■ **EXERCISE**:
Going through the entries below, copy out each line that contains "TabCardProps".

■ **DATASET CONTENT**:

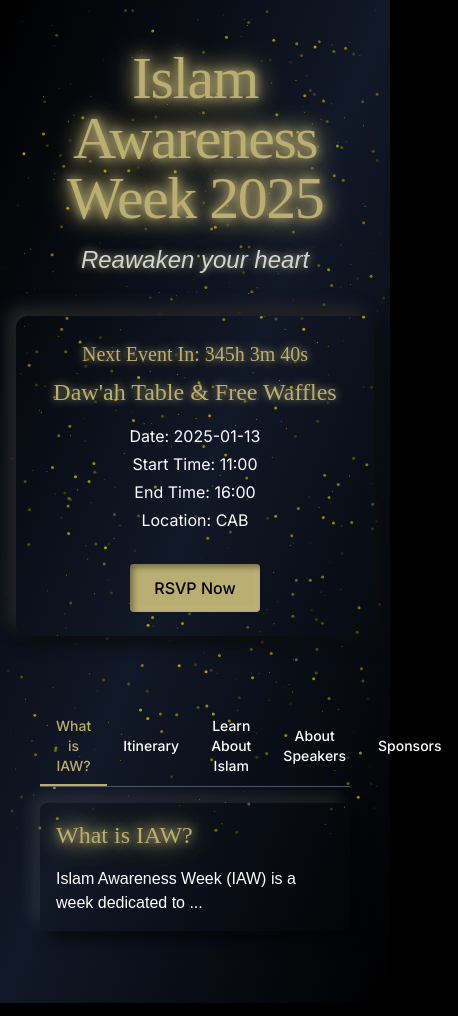
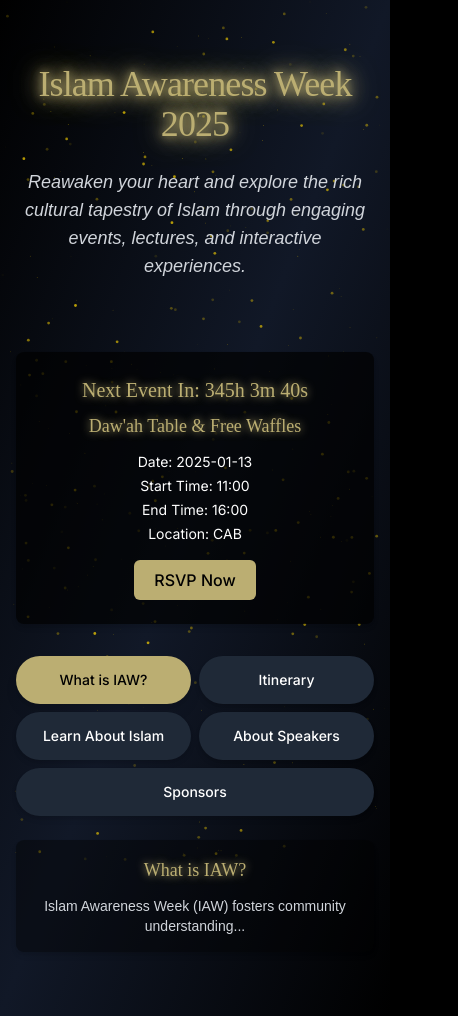
Before and after one commit to Donutboy2003/iaw2025, a Next.js app: page / in a window 390 px wide. Shown: the whole page, 458 px wide, since content can reach past the window. Built offline with nearby package versions, Linux system fonts and the light colour scheme.

Commit message:
feat : update mobile view

```diff
--- a/app/components/TabCard.tsx
+++ b/app/components/TabCard.tsx
@@ -1,4 +1,4 @@
-import React from "react";
+import React, { useRef, useState } from "react";
 import Tabs from "@/app/components/ui/tabs";
 
 interface Event {
@@ -9,22 +9,224 @@ interface Event {
   endTime: string;
   location: string;
   rsvpLink: string;
+  description?: string;
 }
 
 interface TabCardProps {
   events: Event[];
 }
 
+// Group events by date
+function groupEventsByDate(events: Event[]): Record<string, Event[]> {
+  return events.reduce<Record<string, Event[]>>((acc, event) => {
+    (acc[event.date] = acc[event.date] || []).push(event);
+    return acc;
+  }, {});
+}
+
+// A separate component for the flippable event card
+const EventFlipCard: React.FC<{ event: Event }> = ({ event }) => {
+  // Local state for flipping each event individually
+  const [isFlipped, setIsFlipped] = useState(false);
+
+  return (
+    <div
+      className="
+        relative w-full h-64
+        overflow-hidden
+        perspective-1000
+        bg-gray-800 bg-opacity-30
+        text-white
+        rounded-md
+        mb-4
+      "
+    >
+      {/* Container that flips front/back */}
+      <div
+        className={`
+          preserve-3d
+          absolute inset-0
+          transition-transform duration-500
+          ${isFlipped ? "rotate-y-180" : ""}
+        `}
+      >
+        {/* Front Side */}
+        <div
+          className="
+            absolute inset-0
+            backface-hidden
+            bg-gray-900 bg-opacity-80
+            rounded-md p-4
+            flex flex-col justify-between
+          "
+        >
+          <div>
+            <h4 className="text-lg font-semibold text-gold mb-1">
+              {event.name}
+            </h4>
+            <p className="text-sm text-gray-300 mb-2">
+              {event.startTime} - {event.endTime} | {event.location}
+            </p>
+            <p className="text-xs sm:text-sm text-gray-400">
+              {/* Short snippet so it doesn't look empty */}
+              Quick highlight or snippet about this event...
+            </p>
+          </div>
+          <div className="mt-2 flex justify-between items-center">
+            <button
+              onClick={() => setIsFlipped(true)}
+              className="
+                px-3 py-1 text-xs sm:text-sm
+                bg-gray-700 text-white
+                rounded
+                hover:bg-gray-600
+                focus:outline-none focus:ring-1 focus:ring-gold
+              "
+            >
+              Learn More
+            </button>
+            <a
+              href={event.rsvpLink}
+              target="_blank"
+              rel="noopener noreferrer"
+              className="
+                px-3 py-1 text-xs sm:text-sm
+                bg-gold text-black
+                rounded
+                hover:bg-yellow-500
+                focus:outline-none focus:ring-1 focus:ring-gold
+              "
+            >
+              RSVP
+            </a>
+          </div>
+        </div>
+
+        {/* Back Side */}
+        <div
+          className="
+            absolute inset-0
+            backface-hidden
+            bg-gray-900 bg-opacity-90
+            rounded-md p-4
+            rotate-y-180
+            flex flex-col justify-between
+          "
+        >
+          <div>
+            <h4 className="text-lg font-semibold text-gold mb-2">
+              About this event
+            </h4>
+            <p className="text-sm">
+              {event.description ? event.description : "No additional info."}
+            </p>
+          </div>
+          <div className="flex justify-end">
+            <button
+              onClick={() => setIsFlipped(false)}
+              className="
+                mt-2 px-3 py-1 text-xs sm:text-sm
+                bg-gray-700 text-white
+                rounded
+                hover:bg-gray-600
+                focus:outline-none focus:ring-1 focus:ring-gold
+              "
+            >
+              Go Back
+            </button>
+          </div>
+        </div>
+      </div>
+    </div>
+  );
+};
+
 const TabCard: React.FC<TabCardProps> = ({ events }) => {
+  const groupedEvents = groupEventsByDate(events);
+  const allDates = Object.keys(groupedEvents).sort();
+
+  // Refs for each date section to scroll on pill click
+  const dateRefs = useRef<Record<string, HTMLDivElement | null>>({});
+
+  // Scroll to the chosen date section
+  const handleDateClick = (date: string) => {
+    dateRefs.current[date]?.scrollIntoView({
+      behavior: "smooth",
+      block: "start",
+    });
+  };
+
+  // Sub-pill navigation for all date
+  const renderDatePills = () => (
+    <div className="flex flex-wrap gap-2 mb-4 overflow-x-auto">
+      {allDates.map((date) => (
+        <button
+          key={date}
+          onClick={() => handleDateClick(date)}
+          className="
+            px-3 py-1 text-sm sm:text-base
+            rounded-full
+            bg-gray-700 text-white
+            hover:bg-gray-600
+            transition
+            whitespace-nowrap
+          "
+        >
+          {date}
+        </button>
+      ))}
+    </div>
+  );
+
+  // Render date sections
+  const renderDatesAndEvents = () => (
+    <div className="space-y-8 overflow-auto">
+      {allDates.map((date) => (
+        <div
+          key={date}
+          ref={(el) => {
+            dateRefs.current[date] = el;
+          }}
+          className="pb-4 border-b border-gray-700"
+        >
+          <h3 className="text-base sm:text-lg font-semibold text-gold mb-3">
+            {date}
+          </h3>
+          {/* Map each event to a big flippable card */}
+          {groupedEvents[date].map((ev) => (
+            <EventFlipCard key={ev.id} event={ev} />
+          ))}
+        </div>
+      ))}
+    </div>
+  );
+
+  // Itinerary tab content
+  const itineraryContent = (
+    <div className="space-y-6">
+      <h2 className="text-lg sm:text-xl font-baskervville text-gold">
+        Pick a Date
+      </h2>
+      {renderDatePills()}
+      <p className="text-sm text-gray-400">
+        Click a date to scroll down to those events
+      </p>
+      {renderDatesAndEvents()}
+    </div>
+  );
+
+  // The tab array
   const tabs = [
     {
       id: "what-is-iaw",
       label: "What is IAW?",
       content: (
-        <div className="space-y-4">
-          <h2 className="text-2xl font-baskervville glow-text">What is IAW?</h2>
-          <p className="font-poppins">
-            Islam Awareness Week (IAW) is a week dedicated to ...
+        <div className="space-y-3">
+          <h2 className="text-lg sm:text-xl font-baskervville text-gold">
+            What is IAW?
+          </h2>
+          <p className="font-poppins text-sm sm:text-base text-gray-300">
+            Islam Awareness Week (IAW) fosters community understanding...
           </p>
         </div>
       ),
@@ -32,52 +234,18 @@ const TabCard: React.FC<TabCardProps> = ({ events }) => {
     {
       id: "itinerary",
       label: "Itinerary",
-      content: (
-        <div>
-          <h2 className="text-2xl font-baskervville glow-text mb-4">All Events</h2>
-          <div className="grid grid-cols-1 md:grid-cols-2 gap-6">
-            {events.map((event) => (
-              <div
-                key={event.id}
-                className="relative p-6 rounded-xl transition hover:shadow-xl"
-                style={{
-                  background: "transparent",
-                  boxShadow: "8px 8px 16px #0c0c0c, -8px -8px 16px #282828",
-                }}
-              >
-                <h3 className="text-lg font-baskervville text-gold mb-2">
-                  {event.name}
-                </h3>
-                <p className="text-white">Date: {event.date}</p>
-                <p className="text-white">Start Time: {event.startTime}</p>
-                <p className="text-white">End Time: {event.endTime}</p>
-                <p className="text-white">Location: {event.location}</p>
-                <a
-                  href={event.rsvpLink}
-                  target="_blank"
-                  rel="noopener noreferrer"
-                  className="mt-3 inline-block px-4 py-2 bg-gold text-black rounded hover:bg-yellow-600 transition font-poppins"
-                  style={{
-                    boxShadow:
-                      "inset 3px 3px 6px rgba(0,0,0,0.4), inset -3px -3px 6px rgba(255,255,255,0.1)",
-                  }}
-                >
-                  RSVP
-                </a>
-              </div>
-            ))}
-          </div>
-        </div>
-      ),
+      content: itineraryContent,
     },
     {
       id: "learn-about-islam",
       label: "Learn About Islam",
       content: (
-        <div className="space-y-4">
-          <h2 className="text-2xl font-baskervville glow-text">Learn About Islam</h2>
-          <p className="font-poppins">
-            Islam is ....
+        <div className="space-y-3">
+          <h2 className="text-lg sm:text-xl font-baskervville text-gold">
+            Learn About Islam
+          </h2>
+          <p className="font-poppins text-sm sm:text-base text-gray-300">
+            Islam is ...
           </p>
         </div>
       ),
@@ -86,10 +254,12 @@ const TabCard: React.FC<TabCardProps> = ({ events }) => {
       id: "about-speakers",
       label: "About Speakers",
       content: (
-        <div className="space-y-4">
-          <h2 className="text-2xl font-baskervville glow-text">About Speakers</h2>
-          <p className="font-poppins">
-            Our guest speakers are ....
+        <div className="space-y-3">
+          <h2 className="text-lg sm:text-xl font-baskervville text-gold">
+            About Speakers
+          </h2>
+          <p className="font-poppins text-sm sm:text-base text-gray-300">
+            Our guest speakers bring valuable insights...
           </p>
         </div>
       ),
@@ -98,10 +268,12 @@ const TabCard: React.FC<TabCardProps> = ({ events }) => {
       id: "sponsors",
       label: "Sponsors",
       content: (
-        <div className="space-y-4">
-          <h2 className="text-2xl font-baskervville glow-text">Sponsors</h2>
-          <p className="font-poppins">
-            We are grateful to our sponsors for making IAW 2025 possible.
+        <div className="space-y-3">
+          <h2 className="text-lg sm:text-xl font-baskervville text-gold">
+            Sponsors
+          </h2>
+          <p className="font-poppins text-sm sm:text-base text-gray-300">
+            We appreciate our sponsors generous support...
           </p>
         </div>
       ),
@@ -109,7 +281,7 @@ const TabCard: React.FC<TabCardProps> = ({ events }) => {
   ];
 
   return (
-    <div className="w-full max-w-4xl p-6 text-left bg-transparent">
+    <div className="w-full">
       <Tabs tabs={tabs} />
     </div>
   );
--- a/app/components/ui/tabs.tsx
+++ b/app/components/ui/tabs.tsx
@@ -1,4 +1,6 @@
-import { useState } from "react";
+// components/ui/tabs.tsx
+
+import { useState, useRef } from "react";
 
 interface Tab {
   id: string;
@@ -8,35 +10,81 @@ interface Tab {
 
 const Tabs: React.FC<{ tabs: Tab[] }> = ({ tabs }) => {
   const [activeTab, setActiveTab] = useState(tabs[0]?.id);
+  const tabsRef = useRef<(HTMLButtonElement | null)[]>([]);
+
+  const handleKeyDown = (
+    e: React.KeyboardEvent<HTMLButtonElement>,
+    index: number
+  ) => {
+    if (e.key === "ArrowRight") {
+      const nextIndex = (index + 1) % tabs.length;
+      tabsRef.current[nextIndex]?.focus();
+    } else if (e.key === "ArrowLeft") {
+      const prevIndex = (index - 1 + tabs.length) % tabs.length;
+      tabsRef.current[prevIndex]?.focus();
+    }
+  };
 
   return (
-    <div className="w-full max-w-xl mx-auto">
-      <div className="flex border-b border-gray-600">
-        {tabs.map((tab) => (
+    <div className="w-full">
+      {/* Pills Container */}
+      <div
+        role="tablist"
+        className="
+          flex items-center justify-center
+          flex-wrap md:flex-nowrap
+          gap-2
+          mx-auto
+          mb-4
+          w-full
+        "
+      >
+        {tabs.map((tab, index) => (
           <button
             key={tab.id}
             onClick={() => setActiveTab(tab.id)}
-            className={`flex-1 px-4 py-2 text-sm font-medium border-b-2 transition ${
-              activeTab === tab.id
-                ? "border-gold text-gold"
-                : "border-transparent text-white hover:text-gold"
-            }`}
+            aria-selected={activeTab === tab.id}
+            role="tab"
+            aria-controls={`${tab.id}-panel`}
+            id={`${tab.id}-tab`}
+            ref={(el) => {
+              tabsRef.current[index] = el;
+            }}
+            onKeyDown={(e) => handleKeyDown(e, index)}
+            className={`
+              flex-1
+              px-4 py-2
+              text-sm sm:text-base font-medium
+              rounded-full
+              transition
+              whitespace-nowrap
+              text-center
+              h-12
+              ${
+                activeTab === tab.id
+                  ? "bg-gold text-black shadow-lg"
+                  : "bg-gray-800 text-white hover:bg-gray-700 shadow-md"
+              }
+              focus:outline-none focus:ring-2 focus:ring-yellow-400
+            `}
           >
             {tab.label}
           </button>
         ))}
       </div>
-      <div
-        className="mt-4 p-4 rounded-lg transition"
-        style={{
-          background: "transparent",
-          boxShadow: "8px 8px 16px rgba(0,0,0,0.6), -8px -8px 16px rgba(255,255,255,0.1)",
-        }}
-      >
+
+      {/* Tab Content */}
+      <div className="mt-6 p-4 bg-black bg-opacity-40 rounded-lg shadow-md">
         {tabs.map(
           (tab) =>
             activeTab === tab.id && (
-              <div key={tab.id} className="text-white">
+              <div
+                key={tab.id}
+                id={`${tab.id}-panel`}
+                role="tabpanel"
+                aria-labelledby={`${tab.id}-tab`}
+                className="text-white text-sm sm:text-base"
+              >
                 {tab.content}
               </div>
             )
--- a/app/globals.css
+++ b/app/globals.css
@@ -27,6 +27,7 @@ body {
       rgb(var(--background-end-rgb))
     )
     rgb(var(--background-start-rgb));
+  overflow-x: hidden;
 }
 
 h1, h2, h3, h4, h5, h6, strong {
@@ -42,3 +43,15 @@ h1, h2, h3, h4, h5, h6, strong {
     0 0 20px #bbae72,
     0 0 30px #bbae72;
 }
+.perspective-1000 {
+  perspective: 1000px;
+}
+.preserve-3d {
+  transform-style: preserve-3d;
+}
+.backface-hidden {
+  backface-visibility: hidden;
+}
+.rotate-y-180 {
+  transform: rotateY(180deg);
+}
--- a/app/page.tsx
+++ b/app/page.tsx
@@ -14,6 +14,7 @@ type Event = {
   rsvpLink: string;
 };
 
+// Mock data for events
 const events: Event[] = [
   {
     id: 1,
@@ -89,16 +90,18 @@ const events: Event[] = [
   },
 ];
 
+
 export default function Home() {
   const [nextEvent, setNextEvent] = useState<Event | null>(null);
   const [timeRemaining, setTimeRemaining] = useState<string>("");
 
+  // Find the next upcoming event
   useEffect(() => {
     const now = new Date();
     const upcomingEvent = events.find(
       (event) => new Date(`${event.date}T${event.startTime}`) > now
     );
-    setNextEvent(upcomingEvent);
+    setNextEvent(upcomingEvent || null);
 
     if (upcomingEvent) {
       const interval = setInterval(() => {
@@ -120,38 +123,39 @@ export default function Home() {
   }, []);
 
   return (
-    <main className="relative min-h-screen bg-gradient-to-br from-black via-gray-900 to-black">
+    <main className="relative min-h-screen bg-gradient-to-br from-black via-gray-900 to-black overflow-hidden">
+      {/* Particles Background */}
       <Particles
         className="absolute inset-0 z-0"
-        quantity={300}
+        quantity={200}
         color="#FFD700"
-        size={0.5}
+        size={0.4}
         staticity={100}
       />
 
-      <div className="relative z-10 flex flex-col items-center text-center px-4 py-12 text-white">
-        <h1 className="text-6xl font-baskervville mb-4 glow-text tracking-tight">
+      {/* Hero Section */}
+      <section className="relative z-10 flex flex-col items-center text-center px-4 pt-16 pb-10 text-white space-y-6 sm:space-y-8">
+        <h1 className="text-4xl sm:text-5xl md:text-6xl font-baskervville glow-text tracking-tight">
           Islam Awareness Week 2025
         </h1>
-        <h2 className="text-2xl md:text-3xl text-gray-300 mb-10 italic font-poppins">
-          Reawaken your heart
-        </h2>
+        <p className="text-lg sm:text-xl md:text-2xl text-gray-300 italic font-poppins max-w-2xl">
+          Reawaken your heart and explore the rich cultural tapestry of Islam
+          through engaging events, lectures, and interactive experiences.
+        </p>
+      </section>
 
-        {nextEvent && (
-          <div
-            className="mb-12 w-full max-w-xl rounded-xl p-6 transition hover:shadow-xl"
-            style={{
-              background: "transparent",
-              boxShadow: "8px 8px 16px #0c0c0c, -8px -8px 16px #282828",
-            }}
-          >
-            <h3 className="text-xl font-baskervville mb-2">
-              Next Event In: <span className="text-gold">{timeRemaining}</span>
+      {/* Next Event / Countdown */}
+      <section className="relative z-10 flex flex-col items-center text-center px-4 py-8 text-white space-y-4 sm:space-y-6">
+        {nextEvent ? (
+          <div className="w-full max-w-lg bg-black bg-opacity-70 rounded-lg shadow-md p-6 transition">
+            <h3 className="text-xl sm:text-2xl font-baskervville mb-2">
+              Next Event In:{" "}
+              <span className="text-gold">{timeRemaining}</span>
             </h3>
-            <h2 className="text-2xl font-baskervville mb-4 text-gold">
+            <h2 className="text-lg sm:text-xl font-baskervville mb-3 text-gold">
               {nextEvent.name}
             </h2>
-            <div className="space-y-1 mb-4 text-white">
+            <div className="space-y-1 mb-4 text-sm sm:text-base text-white">
               <p>Date: {nextEvent.date}</p>
               <p>Start Time: {nextEvent.startTime}</p>
               <p>End Time: {nextEvent.endTime}</p>
@@ -161,19 +165,30 @@ export default function Home() {
               href={nextEvent.rsvpLink}
               target="_blank"
               rel="noopener noreferrer"
-              className="inline-block mt-4 px-6 py-3 bg-gold text-black font-medium rounded hover:bg-yellow-600 focus:outline-none focus:ring-2 focus:ring-yellow-400"
-              style={{
-                boxShadow:
-                  "inset 3px 3px 6px rgba(0,0,0,0.4), inset -3px -3px 6px rgba(255,255,255,0.1)",
-              }}
+              className="inline-block px-5 py-2 bg-gold text-black rounded-md font-medium hover:bg-yellow-600 focus:outline-none focus:ring-2 focus:ring-yellow-400"
             >
               RSVP Now
             </a>
           </div>
+        ) : (
+          <div className="w-full max-w-lg bg-black bg-opacity-70 rounded-lg shadow-md p-6">
+            <h3 className="text-xl sm:text-2xl font-baskervville mb-2">
+              No upcoming events
+            </h3>
+            <p className="text-sm sm:text-base text-gray-300">
+              Stay tuned for updates or check out our full itinerary below!
+            </p>
+          </div>
         )}
+      </section>
 
-        <TabCard events={events} />
-      </div>
+      {/* TabCard / Pill Navigation & Content */}
+      <section className="relative z-10 flex flex-col items-center text-center px-4 pb-16 text-white">
+        <div className="w-full max-w-xl mx-auto">
+          {/* You already have a TabCard that uses pill navigation inside */}
+          <TabCard events={events} />
+        </div>
+      </section>
     </main>
   );
 }
```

■ **SOLUTION TO THIS TASK**:
 interface TabCardProps {
 const TabCard: React.FC<TabCardProps> = ({ events }) => {
@@ -32,52 +234,18 @@ const TabCard: React.FC<TabCardProps> = ({ events }) => {
@@ -86,10 +254,12 @@ const TabCard: React.FC<TabCardProps> = ({ events }) => {
@@ -98,10 +268,12 @@ const TabCard: React.FC<TabCardProps> = ({ events }) => {
@@ -109,7 +281,7 @@ const TabCard: React.FC<TabCardProps> = ({ events }) => {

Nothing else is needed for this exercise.